 }
 return incrementCounter;
}

const myNewFunction = outer();
myNewFunction(); // 1
myNewFunction(); // 2

const anotherFunction = outer();
anotherFunction(); // 1
anotherFunction(); // 2

We call the outer() function and store the returned value with the backpack in const myNewFunction. The myNewFunction will have access to all the [[scope]] property containing the live data of outer in the backpack or closure. Now the myNewFunction will have a definition of incrementCounter and will be something like:

function myNewFunction () {
  counter ++;
 }

As soon as we call myNewFunction for the first time, a brand new execution context is created and put on top of the call stack. Now it will look for the counter variable in its local environment, and it will not find it there. And then it will look for it in the backpack and will find it there will the value of 0. And then increment it and return it and the function is popped off the call stack.  

Now we are again calling myNewFunction and now again brand new execution context is created and put on top of the call stack. Now again it will find the counter in the backpack and not in the local memory.
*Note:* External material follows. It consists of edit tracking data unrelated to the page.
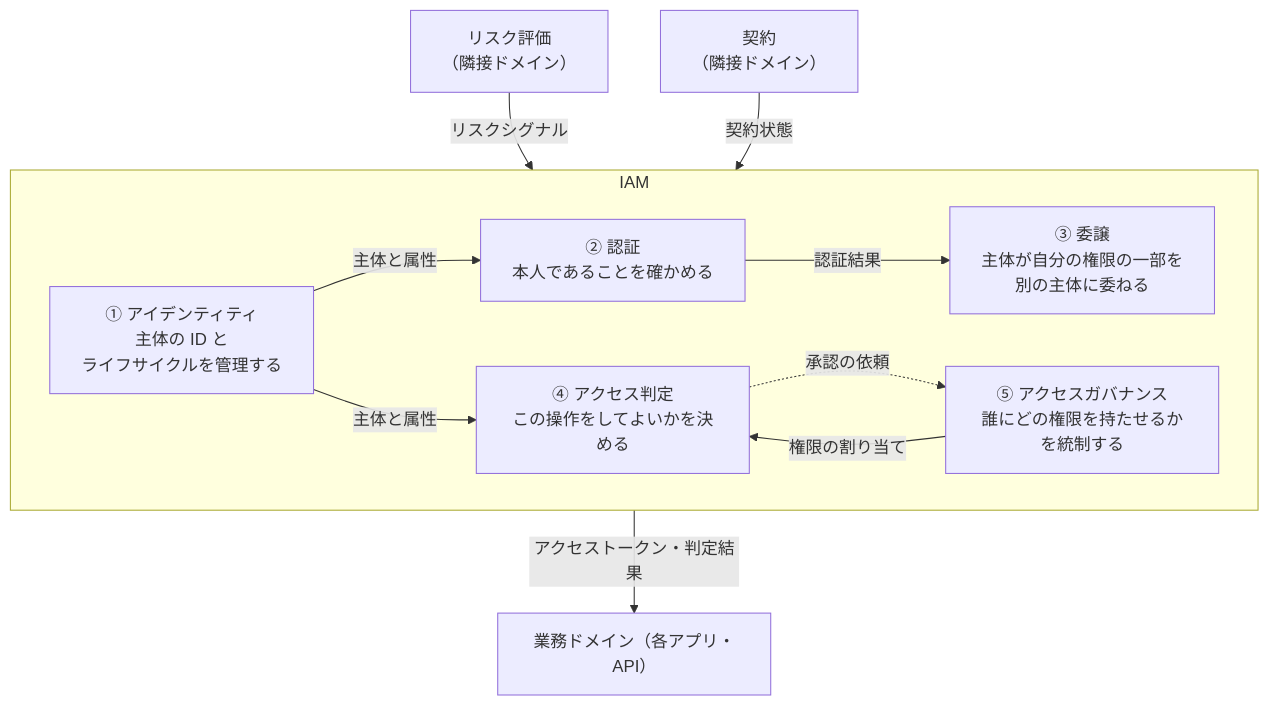
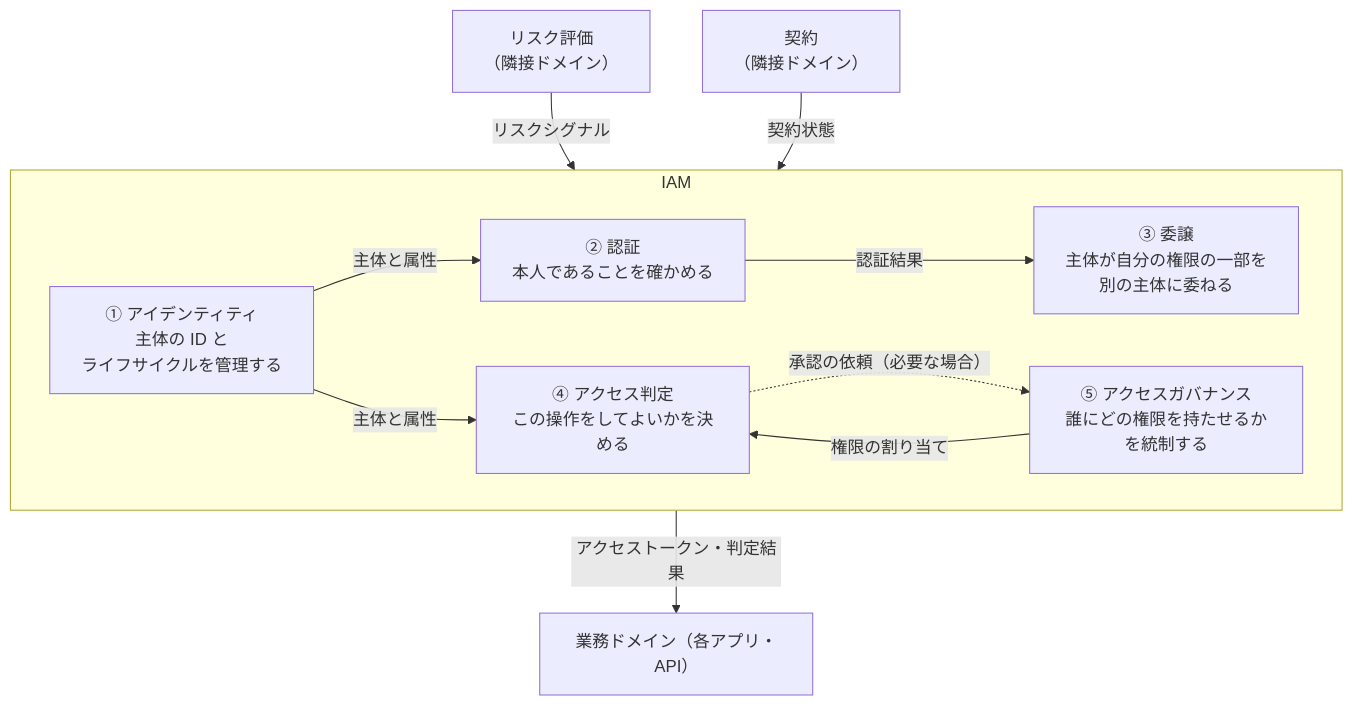
The diagram in content/ja/posts/authorization-domain-iam-subdomains.md (bmf-san/bmf-tech), drawn with Mermaid before and after one commit. The commit also changed other lines of this file and 1 other file, not shown here.

First line of the commit message:
fix: 認可の全体像の記事の図・表・まとめを本文の条件と限定に合わせる

````diff
--- a/content/ja/posts/authorization-domain-iam-subdomains.md
+++ b/content/ja/posts/authorization-domain-iam-subdomains.md
@@ -132,25 +132,25 @@
 ```mermaid
 flowchart TB
     RISK["リスク評価<br/>（隣接ドメイン）"]
     SUB["契約<br/>（隣接ドメイン）"]
 
     subgraph IAM["IAM"]
         direction LR
         ID["① アイデンティティ<br/>主体の ID と<br/>ライフサイクルを管理する"]
         AUTHN["② 認証<br/>本人であることを確かめる"]
         DEL["③ 委譲<br/>主体が自分の権限の一部を<br/>別の主体に委ねる"]
         GOV["⑤ アクセスガバナンス<br/>誰にどの権限を持たせるかを統制する"]
         POL["④ アクセス判定<br/>この操作をしてよいかを決める"]
         ID -- "主体と属性" --> AUTHN
         AUTHN -- "認証結果" --> DEL
         ID -- "主体と属性" --> POL
         GOV -- "権限の割り当て" --> POL
-        POL -. "承認の依頼" .-> GOV
+        POL -. "承認の依頼（必要な場合）" .-> GOV
     end
 
     APP["業務ドメイン（各アプリ・API）"]
 
     RISK -- "リスクシグナル" --> IAM
     SUB -- "契約状態" --> IAM
     IAM -- "アクセストークン・判定結果" --> APP
 ```
````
But this time the value of the counter is 1 as set by the previous myNewFunction call as the backpack is still the same as we are instance of outer() is the same. It will increment it to 2 and return it and the function is popped off the call stack.

If we run outer again and store the returned incrementCounter function definition in anotherFunction, this new incrementCounter function was created in a new execution context and therefore has a brand new independent backpack.

Every instance of the outer function being executed create a brand new backpack or closure.

Uses of Closures

  • Gives our functions persistent memory.
  • Helper functions: Everyday professional helper functions like ‘once’ and ‘memoize’
  • Iterators and generators: Which use lexical scoping and closure to achieve the most contemporary patterns for handling data in JavaScript
  • Module pattern: Preserve state for the life of an application without polluting the global namespace
  • Asynchronous JavaScript: Callbacks and Promises rely on the closure to persist state in an asynchronous environment

That's all! If you have any suggestions or find any errors in the article please let me know in the comment section. If you enjoyed the article please share it on social media platforms.